Community Arts and Social Socio Culture: What is in it for Social Work?
In many countries, socio-culture has become integral part of social work (Dubois, 2003). Not so in Australia. Which aspects of socio-culture, if any, would be of interest to critical social work?
What is Socio-Culture?
Socio-Culture and the Community Arts Movement have similar roots. Socio- Culture emerged from the amalgam of cultural experimentation during the 1960s, social critical theory tenets following Herbert Marcuse, and the community development movement that shaped the civil rights movement in the US. In Europe, socio-culture experienced a rapid growth during the late 1960s and early 1970s spearheading policy responses from the late 1960s onward. By the mid-1970s, community arts had become a core element of the New Cultural Politics in many West European countries (Mielke, 1988) and counter-cultural projects were increasingly funded by government bodies (see, for example, Mckay, 2010). By the 1980s, hundreds of community centres had sprung up around Europe hosting a lively Community Arts scene.
Defining socio-culture/community arts was an important precursor to its institutionalisation. On the one hand, socio-culture was framed, for example at the Rotterdam Social/Cultural Symposium organised by the Council of Europe in 1970, following Marcuse (1937, 1974 ) in overtly politicised terms. J. Janne, the symposium’s chairperson, argued that cultural policy can be either “...conservative, ‘integrative’ and objectively repressive. It is a modern version of ‘bread and circuses’.” Or it can be “’revolutionary’, liberating and objectively transforming. ... Will it be the extension of dehumanised work, or, on the contrary, the antidote enabling work itself to be re-humanised?” (Janne, 1970).
On the other hand, the British Arts Council Working Party entrusted with the development of Community Arts policies, although borrowing the term ‘socio- cultural animator’ from French cultural policy, defined the role of Community Arts in more pragmatic terms. In its 1974 report, the Working Party argued that socio-cultural animators:
Whereas Janne’s conceptualisation emphasises the socially transformative character of culture, the Arts Council’s opens the door to more remedial approaches. Both approaches (but particularly the former) are of interest to critical social work.

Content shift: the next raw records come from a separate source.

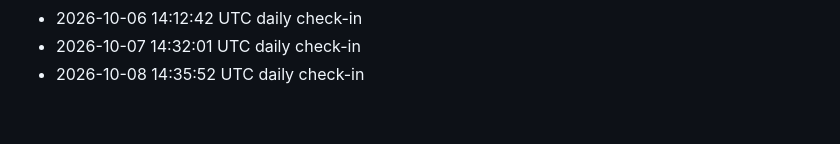
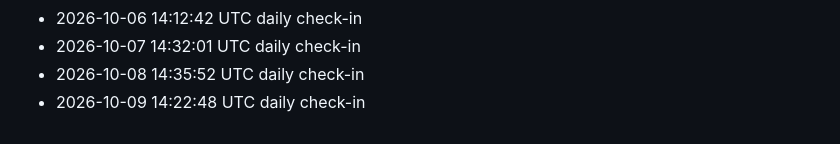
Before and after one commit to LMdletshe/draft-lantern, a Markdown page: log.md, the part around the change. GitHub-like rendering.

Commit message:
Daily log 2026-10-09

```diff
--- a/log.md
+++ b/log.md
@@ -93,3 +93,4 @@ Automated daily check-ins will appear below.
 - 2026-10-06 14:12:42 UTC daily check-in
 - 2026-10-07 14:32:01 UTC daily check-in
 - 2026-10-08 14:35:52 UTC daily check-in
+- 2026-10-09 14:22:48 UTC daily check-in
```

During the 1970s and 1980s, advocates for the more radical strand held on to the principle of ‘self- administration’, the rejection of state authority, and the retention of control over cultural production. On occasions, this led to widely-publicised street protests between movement participants and riot police (Mielke, 1988). In countries such as Western Germany and France, this eventually led to an arrangement where governments administered socio-cultural projects (in the form of the provision of venues and funding) without, however, interfering in the cultural production (see, for instance, Mielke, 1988; Moulinier, 1983). The less radical community development-focused strand was more easily institutionalised often changing its orientation as a result. For example, in Australia, community arts was strongly shaped by government policy turning it into a vehicle for the promotion of cultural pluralism and community development (Hawkins, 1993; Mills, 1991). More recently, a much more conservative offshoot emerged giving rise to a plethora of art therapy approaches that focused, at times exclusively, on remedial outcomes for individuals leading commentators to mourn the increasingly de-politicised nature of community arts since the mid- 1990s.
Matarasso focusing on the example of the UK argues that:

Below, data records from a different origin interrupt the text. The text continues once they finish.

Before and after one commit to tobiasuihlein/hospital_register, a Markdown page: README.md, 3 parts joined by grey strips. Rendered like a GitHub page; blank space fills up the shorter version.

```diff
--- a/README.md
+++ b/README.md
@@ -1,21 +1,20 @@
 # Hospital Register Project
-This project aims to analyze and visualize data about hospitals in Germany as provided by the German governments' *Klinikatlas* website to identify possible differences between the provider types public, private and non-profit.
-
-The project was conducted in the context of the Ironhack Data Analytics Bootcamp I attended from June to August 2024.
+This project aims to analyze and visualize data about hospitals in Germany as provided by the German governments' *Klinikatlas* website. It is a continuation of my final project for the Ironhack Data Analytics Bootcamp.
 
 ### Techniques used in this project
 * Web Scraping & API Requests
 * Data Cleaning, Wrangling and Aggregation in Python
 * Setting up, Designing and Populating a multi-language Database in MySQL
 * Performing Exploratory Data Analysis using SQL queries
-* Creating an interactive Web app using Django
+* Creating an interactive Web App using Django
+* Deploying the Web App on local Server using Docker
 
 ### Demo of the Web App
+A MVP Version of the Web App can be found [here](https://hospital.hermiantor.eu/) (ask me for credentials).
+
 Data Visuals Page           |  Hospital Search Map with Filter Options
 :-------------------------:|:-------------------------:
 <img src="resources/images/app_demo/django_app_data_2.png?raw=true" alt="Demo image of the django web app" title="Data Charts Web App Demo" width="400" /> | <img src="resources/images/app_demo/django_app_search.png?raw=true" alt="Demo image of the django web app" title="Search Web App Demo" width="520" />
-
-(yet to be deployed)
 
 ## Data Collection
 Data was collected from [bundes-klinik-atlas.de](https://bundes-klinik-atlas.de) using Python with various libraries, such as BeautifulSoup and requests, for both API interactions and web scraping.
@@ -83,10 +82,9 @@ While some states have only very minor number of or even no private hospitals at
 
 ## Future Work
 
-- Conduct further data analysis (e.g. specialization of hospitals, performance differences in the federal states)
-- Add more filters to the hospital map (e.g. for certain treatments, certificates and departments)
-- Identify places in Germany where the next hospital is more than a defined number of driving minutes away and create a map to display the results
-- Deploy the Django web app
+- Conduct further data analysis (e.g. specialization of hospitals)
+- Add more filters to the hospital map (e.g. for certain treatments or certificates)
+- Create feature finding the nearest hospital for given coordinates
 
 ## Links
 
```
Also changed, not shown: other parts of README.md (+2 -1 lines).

Without a doubt, Matarasso is right. There is no going back to the community arts of the 1960s and 1970s. Yet, the ideals of socio-culture from 40 years ago still reverberate with segments of the Australian arts scene today. In this sense, a reconnection with the original spirit of socio-culture should be possible.
Socio-Culture, what’s in it for Social Work?
From a critical social work perspective, the fusion of social critical art and community development is an attractive one. The core principles of community development highlighting structural inequality and emphasising empowerment and participation sit well with social justice-based social work approaches (Bains, 2011; Dominelli, 2002; Gray & Webb, 2013; Noble., 2007). Indeed, enabling individuals and communities to reflect on and influence issues that shape their lives resonates with a long tradition of social justice-focused social sciences. Similarly, supporting people to take part in decision-making processes in an authentic manner is a core concern of anti-oppressive social work practice (Bains 2017). Further, the two traditions of socio-culture briefly outlined above politicise the social and, based on this, develop macro- and meso- alongside micro approaches. In this sense, there are clear boundaries around socio-culture. Remedial interventions that focus on the individual and ignore larger structural issues are not socio-culture. Conceptually, thus, socio-culture resonates strongly with a social justice-focused, critical social work trajectory.
How does socio-culture in the form of more abstract art resonate with critical social work? Many socio- cultural artists work (implicitly or explicitly) with ideas inspired by Herbert Marcuse. Marcuse viewed conventional mainstream culture as a distraction from the social conditions experienced by low wage labour. This kind of culture ultimately affirmed and justified the rule of elites. He argued that art should be available to everyone not only the moneyed classes. More importantly, Marcuse argued that autonomous culture can turn into a vessel for subversive phantasies that can provide alternatives to the elitist and repressive social imaginary normalised by conventional culture (Duarte, 2017). In Latin America, such ideas gave rise to experiments that used culture as a vehicle for popular education fostering critical consciousness. Building on the work of Paulo Freire, Augusto Boal famously developed the ‘Theatre of the Oppressed’ (Boal, 1979) turning spect-ators into spect-actors offering them theatre as a site to experience, discuss, and eventually overcome oppression. Culture and the arts in socio-culture are used to stage the repression that lurks in everyday life to stimulate discussion and work towards the empowerment of those affected. These ideas were carried further by socio-cultural protagonists using culture to highlight the stigma and repression levelled at identities (i.e. black, CALD, Indigenous, LGBTIQ, etc.) or celebrating the subversive culture of the subaltern (Hebdige, 1987; Spivak, 1988). Again, this kind of culture and art that socio-cultural facilitators seek to foster is a natural ally of anti- oppressive social work.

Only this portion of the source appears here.